Please join us in congratulating Seth Inman of Dunwoody, Georgia (left in above pic), winner of the March 2018 eBird Challenge, sponsored by Carl Zeiss Sports Optics. Seth’s name was drawn randomly from the 3,902 eBirders who submitted at least 15 eligible checklists in March with at least one rated photo or sound. Seth will receive a new ZEISS Conquest HD 8×42 binocular for his eBirding efforts. Here’s Seth’s birding story:
Although I grew up in Costa Rica and enjoyed seeing motmots in my backyard, or toucans on school trips, I wasn’t particularly fascinated with birds from a young age, but rather generally interested in all Tico––that is, Costa Rican––wildlife. But that changed in the last four or five years. I first heard of eBird through one of the Cornell Lab of Ornithology’s other citizen science projects called Celebrate Urban Birds. Since then I’ve been using eBird.org
and the eBird mobile app to document my observations all the time. What started more as a focus on making contributions to citizen science evolved over the last couple years into a full-fledged (pardon the pun) birding hobby, to the point where starting January 1st of this year I decided to commit to submitting at least one checklist a day in 2018 and see how that goes. I began making a conscious effort to try and complete the monthly challenges when possible back in 2015, never really believing that I would be randomly selected, but knowing that I was helping to provide whatever extra data the eBird team wanted to incentivize. Now I can enjoy an optics upgrade thanks to the generosity of Carl Zeiss Sports Optics and the eBird Team!
I strongly believe in the value of tapping into the huge global network of amateur experts that birders and birdwatchers form, so that we can add to the pool of knowledge on avian species created by trained ornithologists. But in addition to the scientific and statistical value of our checklists when added up to the millions of records, there’s also the personal benefits of eBird found in simply planning a birding trip by researching what kind of species have been seen where. I frequently use the Explore pages to find the best Hotspots to visit during my travels, and also enjoy creating a new Hotspot if I think a relatively unexplored area is worth highlighting for my peers. In particular I look forward to watching the Illustrated Checklist feature become more rich over time. Part of my work in conservation tourism has been helping hotels either form new Hotspots, or increase their dedication to consistently contributing data to their Hotspots, which creates a more valuable pool of information for the scientists analyzing eBird data, and also helps travelers decide where to go birding.
A Northern Mockingbird seen during one of my daily ten-minute neighborhood walks in March. Photo by Seth Inman/Macaulay Library.

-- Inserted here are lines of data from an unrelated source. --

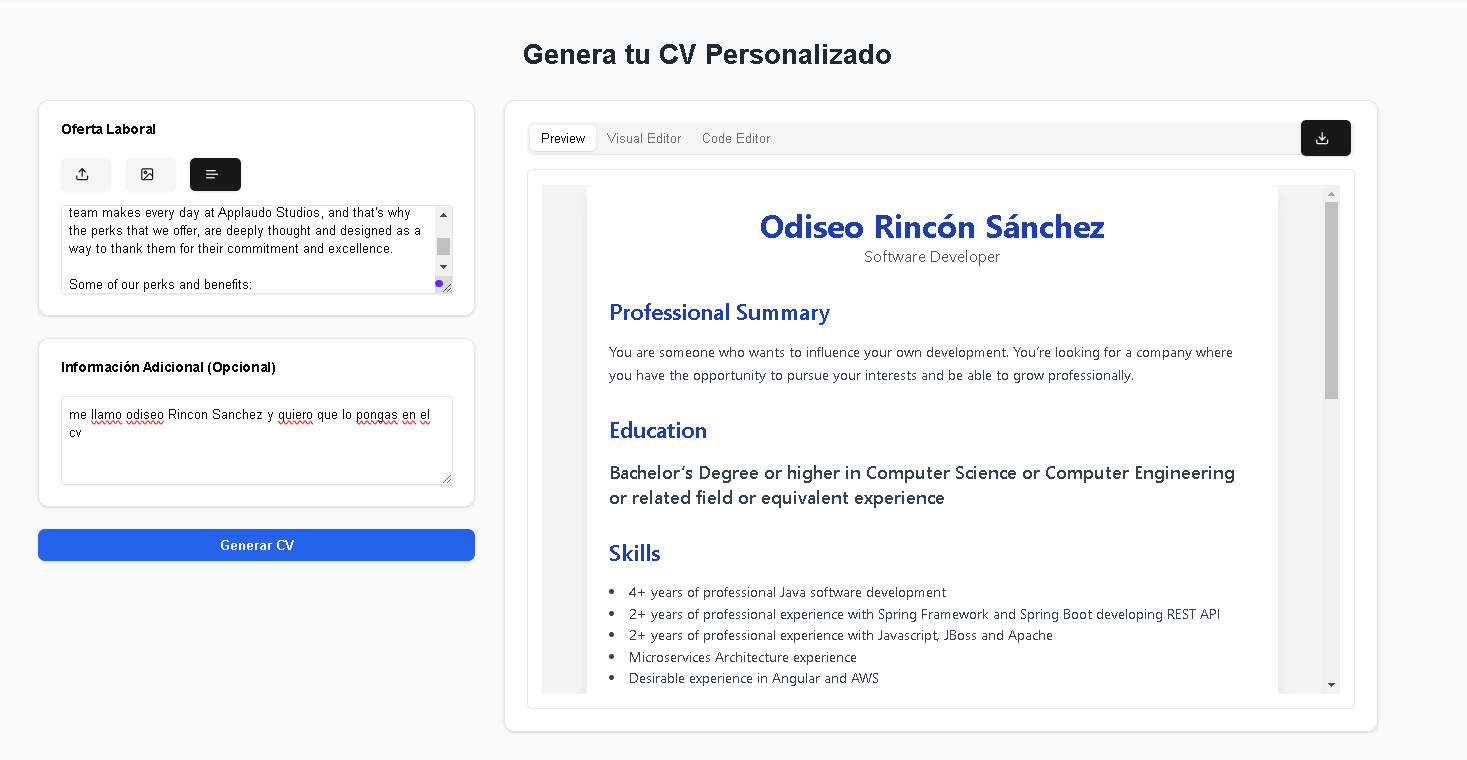
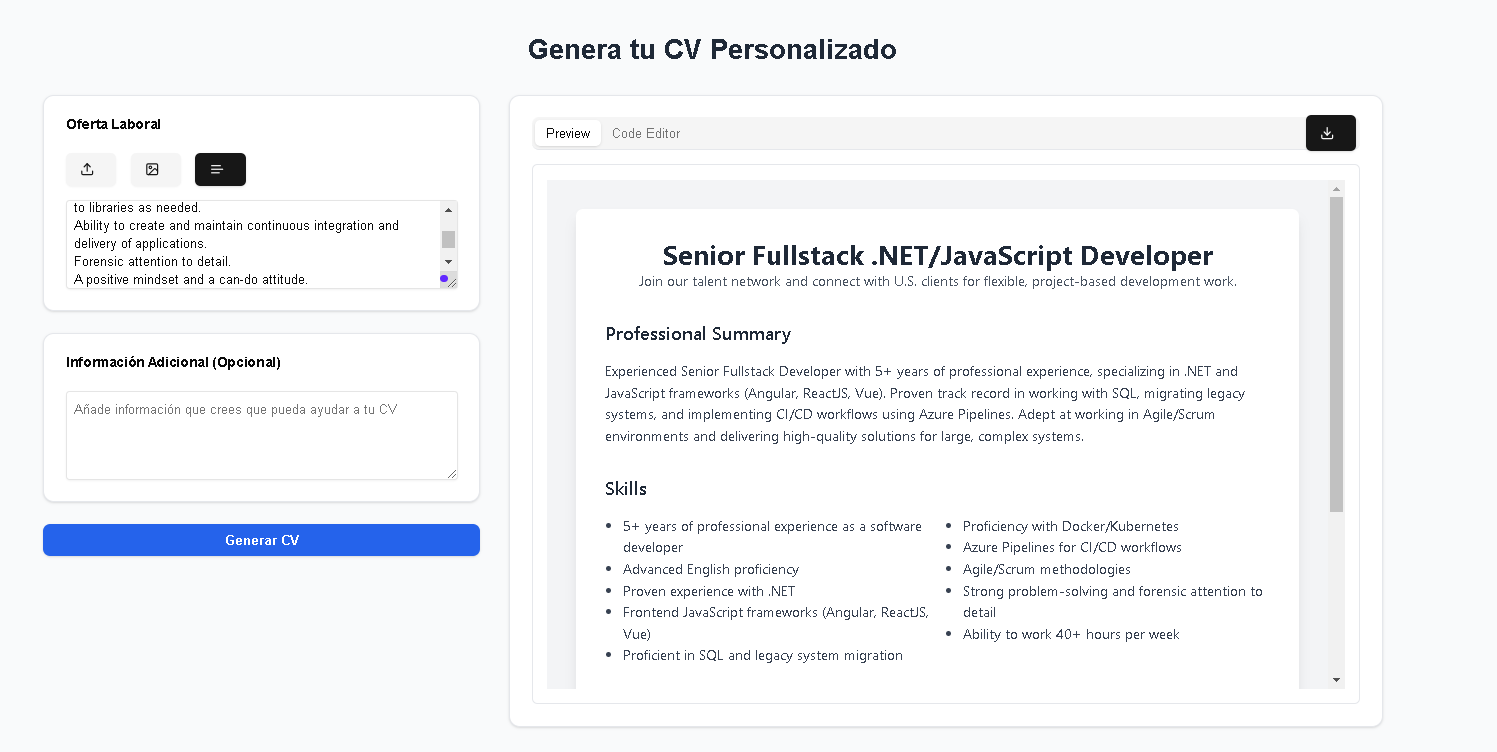
Cambiando editor de codigo del cv againg y readme

diff --git a/src/app/components/Edit_html/HtmlEditor.tsx b/src/app/components/Edit_html/HtmlEditor.tsx
@@ -46,7 +46,6 @@ export default function HtmlEditor({ initialHtml }: HtmlEditorProps) {
           <TabsList className="flex justify-between items-center border-b">
             <div className="flex-1">
               <TabsTrigger value="preview">Preview</TabsTrigger>
-              <TabsTrigger value="visual">Visual Editor</TabsTrigger>
               <TabsTrigger value="code">Code Editor</TabsTrigger>
             </div>
             <Button onClick={handleDownloadPdf} className="flex items-center h-10">
@@ -54,9 +53,11 @@ export default function HtmlEditor({ initialHtml }: HtmlEditorProps) {
             </Button>
           </TabsList>
           <Suspense fallback={<div>Loading editor...</div>}>
+          {/*
             <TabsContent value="visual" className="mt-4">
               <VisualEditor html={html} onChange={handleHtmlChange} />
             </TabsContent>
+              */}
             <TabsContent value="code" className="mt-4 w-full ">
               <CodeEditor htmlView={html} onChange={handleHtmlChange} />
             </TabsContent>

Most of my March birding took place in the suburbs of Atlanta, GA, although I also finished up a trip to California’s Bay Area that yielded a fair number of new species for me, particularly certain grebes and the amusing American Avocet. Traveling is always exciting in its potential to see some fresh or completely novel birds, but I also had a fun “lifer” surprise in my own neck of the woods when a pair of migrating Sandhill Cranes flew overhead in Georgia. New species can pop up unexpectedly even on a simple neighborhood walk
! I like the monthly challenges––such as March’s––that encourage uploading photos to checklists, because I enjoy photographing birds anyway. Despite only having a point-and-shoot camera, every now and then a bird sits still long enough for me to get a shot I’m proud of and want to share. As it is I frequently use my camera to help me with tricky IDs; since I’ve only been birding for a handful of years and have moved between several countries while doing so, I still have lots to learn about local birds and their lookalikes. In this regard I’ve found the Merlin app
webpage invaluable resources. I also appreciate the work of regional eBird reviewers who have double-checked certain sightings with me, in a couple cases leading to a different identification, and I welcome the corrections! There’s no doubt that using eBird has made me a better birder, so thanks to the whole team for providing a place for that to happen!
Birding in the tropics is a luxury, and I think this Black-and-yellow Silky-flycatcher at Poás Volcano in Costa Rica was the first truly crisp bird photo I ever got for such tough conditions, which makes this shot one of my favorites. Photo by Seth Inman/Macaulay Library